And she screamed when she saw it and the blood screamed back at her; pillar box, post box red on the white recycled Sainsbury’s toilet tissue. And her hands shook as she called him sobbing down the line to come and help them. And her arms still trembled as she cupped her belly already nine months big with the three, five month babies inside, held her bump in an effort to stop them slipping out and slipping away, her last chance dream, her hope, her desire. Back in the hospital, girdled by monitors and plugged into fluids and immobilised by wires and fears she waited. And waited. Rest and observation and observation and rest and everyday as her body strained and stretched and expanded, everyday that she could keep them cocooned and safe within her the tiny percentages grew, survival creeping nearer. Why can our bodies not obey our wishes? Why was hers incapable of doing what it was designed to do? The womb that had refused to create life, that had been poked and prodded and extracted and implanted into fecundity, that had briefly celebrated its new found abilities by multiplying and dividing collections of cells from two to three, that womb now revolted again- it had never intended to create life and now was incapable of making room for so much of it. The pressure grew with every day and hour, growing percentages and growing danger.

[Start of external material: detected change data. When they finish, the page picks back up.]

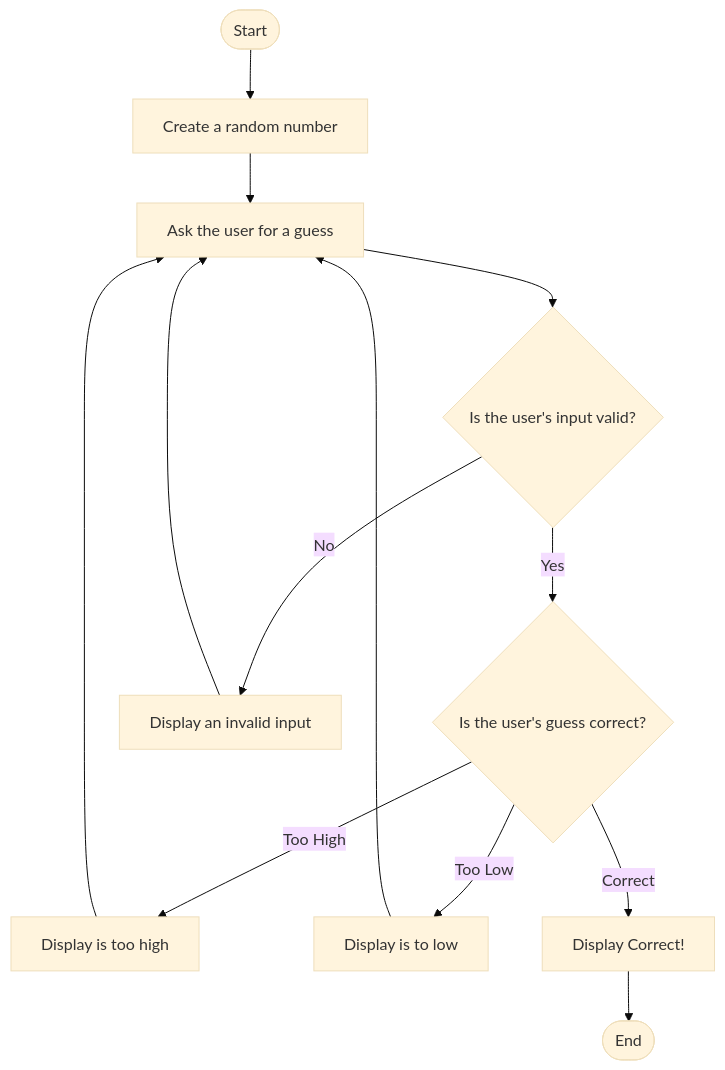
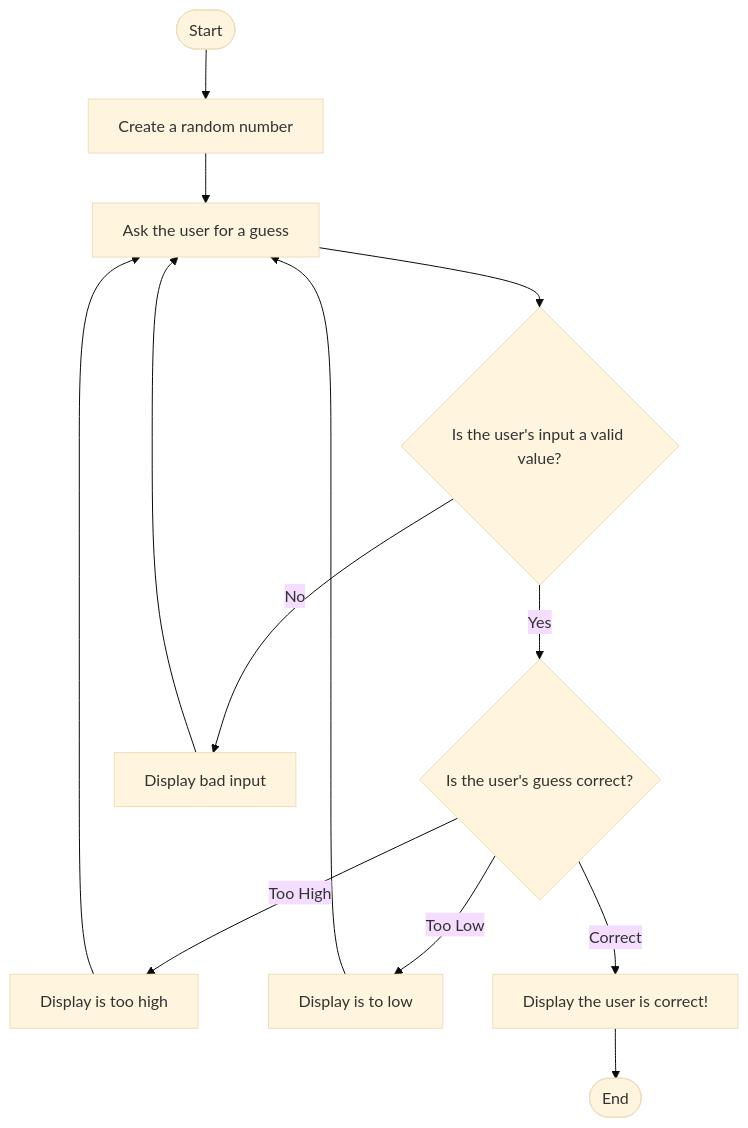
The diagram in guessing.md (rmjohnson12/rmjohnson12.github.io), drawn with Mermaid (base theme) before and after one commit. The commit also changed other lines of this file, not shown here.

````diff
--- a/guessing.md
+++ b/guessing.md
@@ -1,15 +1,15 @@
 ```mermaid
 flowchart TD
     Start([Start]) --> A[Create a random number]
     A --> B[Ask the user for a guess]
-    B --> C{Is the user's input valid?}
+    B --> C{Is the user's input a valid value?}
     C -- "Yes" --> D{Is the user's guess correct?}
-    C -- "No" --> E[Display an invalid input]
+    C -- "No" --> E[Display bad input]
     E --> B
     D -- "Too High" --> F[Display is too high]
     F --> B
     D -- "Too Low" --> G[Display is to low]
     G --> B
-    D -- "Correct" --> H[Display Correct!]
+    D -- "Correct" --> H[Display the user is correct!]
     H --> End([End])
 ```
````
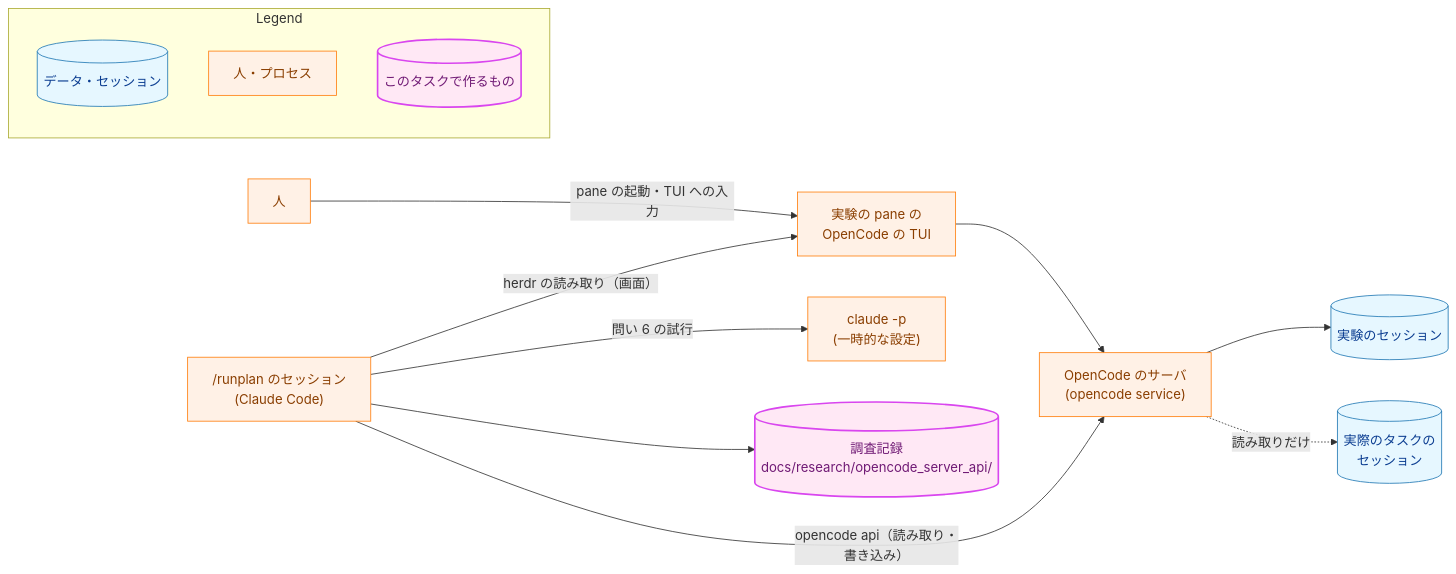
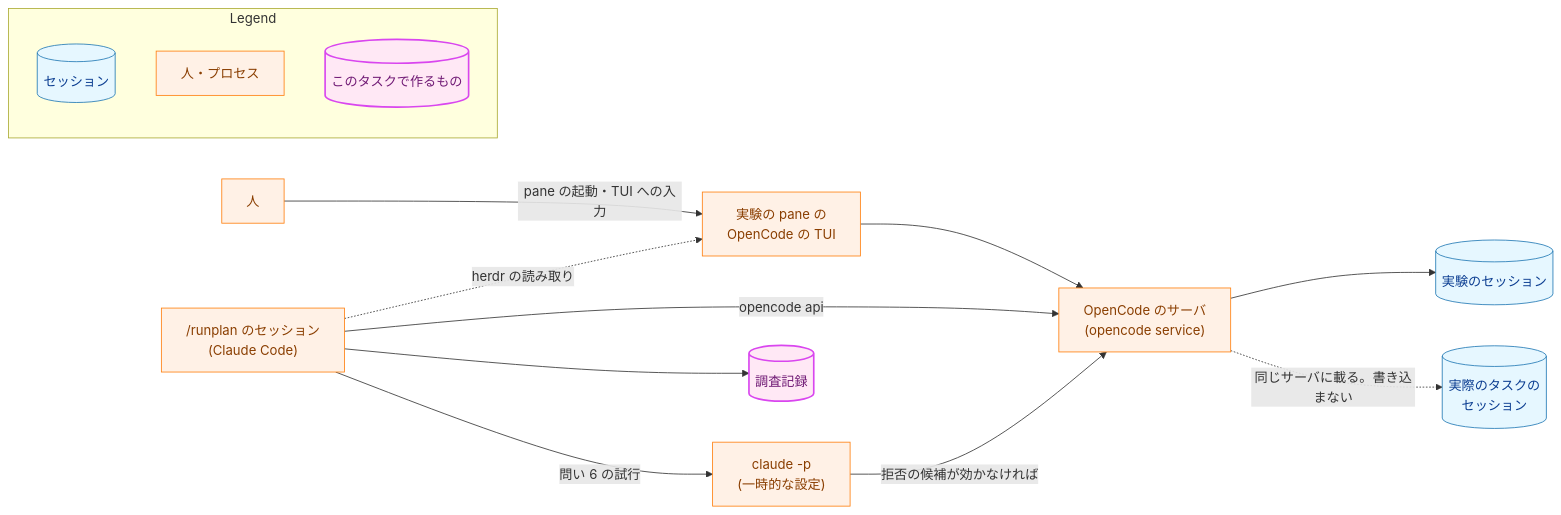
The diagram in docs/tasks/0094_opencode_server_api_probe/02_architecture.md (isseis/yt2column), drawn with Mermaid before and after one commit. The commit also changed other lines of this file and 2 other files, not shown here.

````diff
--- a/docs/tasks/0094_opencode_server_api_probe/02_architecture.md
+++ b/docs/tasks/0094_opencode_server_api_probe/02_architecture.md
@@ -33,37 +35,38 @@
 ```mermaid
 flowchart LR
     classDef data fill:#e6f7ff,stroke:#1f77b4,stroke-width:1px,color:#0b3d91;
     classDef process fill:#fff1e6,stroke:#ff7f0e,stroke-width:1px,color:#8a3e00;
     classDef newpkg fill:#ffe8f5,stroke:#d946ef,stroke-width:2px,color:#701a75;
 
     HUMAN["人"]
     AGENT["/runplan のセッション<br>(Claude Code)"]
     TUI["実験の pane の<br>OpenCode の TUI"]
     SVC["OpenCode のサーバ<br>(opencode service)"]
     SESS[("実験のセッション")]
     REAL[("実際のタスクの<br>セッション")]
     CP["claude -p<br>(一時的な設定)"]
-    REC[("調査記録<br>docs/research/opencode_server_api/")]
+    REC[("調査記録")]
 
     HUMAN -->|"pane の起動・TUI への入力"| TUI
     TUI --> SVC
-    AGENT -->|"opencode api（読み取り・書き込み）"| SVC
-    AGENT -->|"herdr の読み取り（画面）"| TUI
+    AGENT -->|"opencode api"| SVC
+    AGENT -.->|"herdr の読み取り"| TUI
     SVC --> SESS
-    SVC -.->|"読み取りだけ"| REAL
+    SVC -.->|"同じサーバに載る。書き込まない"| REAL
     AGENT -->|"問い 6 の試行"| CP
+    CP -->|"拒否の候補が効かなければ"| SVC
     AGENT --> REC
 
-    class SESS,REAL,REC data
+    class SESS,REAL data
     class HUMAN,AGENT,TUI,SVC,CP process
     class REC newpkg
 
     subgraph Legend["Legend"]
-        L1[("データ・セッション")]
+        L1[("セッション")]
         L2["人・プロセス"]
         L3[("このタスクで作るもの")]
     end
     class L1 data
     class L2 process
     class L3 newpkg
 ```
````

There had been two and then three and now there were two again. Or two and a half, two and the dark shape beside them that now no longer beat and would never breathe. The others still tucked in beside it, covering it, protecting it. And still the longer she could carry them, the living and the dead, the greater the percentages would be. But her body refused, three tiny bodies expelled to early, two heated and protected and one removed. Two left; tiny and translucent and too soon.
He cried all day-maybe he knew he was alone , his two halves taken from him. And she cried and prayed and stared at her last baby, her last chance dream, her hope, her desire.